» Exercise: Compute how many lines in the records below contain the string "background" and give that number without other output.

» Data shown:
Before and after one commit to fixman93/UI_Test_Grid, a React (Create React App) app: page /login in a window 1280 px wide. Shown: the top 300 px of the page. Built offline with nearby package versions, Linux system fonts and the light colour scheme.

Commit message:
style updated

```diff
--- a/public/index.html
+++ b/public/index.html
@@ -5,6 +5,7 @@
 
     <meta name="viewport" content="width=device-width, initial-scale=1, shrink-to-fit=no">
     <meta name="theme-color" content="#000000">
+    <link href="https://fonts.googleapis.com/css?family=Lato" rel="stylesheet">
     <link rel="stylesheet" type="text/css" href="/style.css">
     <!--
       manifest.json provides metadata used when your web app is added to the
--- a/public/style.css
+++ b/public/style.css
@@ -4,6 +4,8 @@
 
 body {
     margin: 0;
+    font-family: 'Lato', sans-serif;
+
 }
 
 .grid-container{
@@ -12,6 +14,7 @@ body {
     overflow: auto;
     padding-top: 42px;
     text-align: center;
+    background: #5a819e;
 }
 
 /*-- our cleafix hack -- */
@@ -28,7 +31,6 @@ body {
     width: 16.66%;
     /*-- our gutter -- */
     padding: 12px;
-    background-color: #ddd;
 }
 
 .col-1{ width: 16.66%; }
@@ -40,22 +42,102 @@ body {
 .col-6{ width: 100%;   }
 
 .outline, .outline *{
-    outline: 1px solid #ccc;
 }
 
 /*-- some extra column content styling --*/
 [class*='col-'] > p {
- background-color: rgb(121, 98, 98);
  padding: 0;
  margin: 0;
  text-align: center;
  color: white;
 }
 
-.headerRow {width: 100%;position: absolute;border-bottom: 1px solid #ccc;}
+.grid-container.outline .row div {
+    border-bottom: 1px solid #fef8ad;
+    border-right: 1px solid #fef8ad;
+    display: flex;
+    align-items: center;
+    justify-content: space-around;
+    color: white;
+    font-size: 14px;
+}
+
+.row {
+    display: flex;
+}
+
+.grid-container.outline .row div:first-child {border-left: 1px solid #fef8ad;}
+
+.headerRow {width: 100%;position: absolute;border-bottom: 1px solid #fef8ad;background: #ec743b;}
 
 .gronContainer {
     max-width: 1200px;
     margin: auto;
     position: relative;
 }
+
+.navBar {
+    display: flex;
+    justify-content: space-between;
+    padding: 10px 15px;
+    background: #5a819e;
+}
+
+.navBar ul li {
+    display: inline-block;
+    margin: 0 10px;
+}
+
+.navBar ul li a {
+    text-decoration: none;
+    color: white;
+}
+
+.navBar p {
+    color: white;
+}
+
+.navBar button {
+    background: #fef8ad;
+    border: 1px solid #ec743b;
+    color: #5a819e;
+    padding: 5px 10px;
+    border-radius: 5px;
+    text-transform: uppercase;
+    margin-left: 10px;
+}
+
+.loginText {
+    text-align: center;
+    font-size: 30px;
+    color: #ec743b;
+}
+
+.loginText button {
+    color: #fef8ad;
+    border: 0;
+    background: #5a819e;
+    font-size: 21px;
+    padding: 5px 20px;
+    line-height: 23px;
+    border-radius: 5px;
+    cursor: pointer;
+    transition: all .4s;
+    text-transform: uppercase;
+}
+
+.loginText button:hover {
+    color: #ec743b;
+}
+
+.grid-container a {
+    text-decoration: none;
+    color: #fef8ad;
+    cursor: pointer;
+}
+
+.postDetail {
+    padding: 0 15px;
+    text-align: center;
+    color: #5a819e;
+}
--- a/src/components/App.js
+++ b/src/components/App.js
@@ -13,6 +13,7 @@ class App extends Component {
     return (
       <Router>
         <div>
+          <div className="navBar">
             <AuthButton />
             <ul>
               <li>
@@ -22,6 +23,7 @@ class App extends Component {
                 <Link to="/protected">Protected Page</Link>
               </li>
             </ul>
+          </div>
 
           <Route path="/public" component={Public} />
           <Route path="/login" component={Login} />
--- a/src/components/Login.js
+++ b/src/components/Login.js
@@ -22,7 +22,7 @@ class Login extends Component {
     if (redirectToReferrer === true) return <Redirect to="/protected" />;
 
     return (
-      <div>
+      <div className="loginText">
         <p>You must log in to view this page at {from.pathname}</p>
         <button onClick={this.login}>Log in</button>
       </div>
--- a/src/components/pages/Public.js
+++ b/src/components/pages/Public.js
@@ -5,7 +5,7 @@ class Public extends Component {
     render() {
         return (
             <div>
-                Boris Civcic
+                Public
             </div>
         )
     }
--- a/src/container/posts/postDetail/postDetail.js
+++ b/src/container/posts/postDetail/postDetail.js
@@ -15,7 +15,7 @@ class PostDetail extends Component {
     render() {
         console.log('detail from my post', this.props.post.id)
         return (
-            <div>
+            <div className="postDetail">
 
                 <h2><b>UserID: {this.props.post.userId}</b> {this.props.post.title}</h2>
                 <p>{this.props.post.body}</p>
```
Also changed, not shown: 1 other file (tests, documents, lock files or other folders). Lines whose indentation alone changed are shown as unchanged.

» Result for this task: 7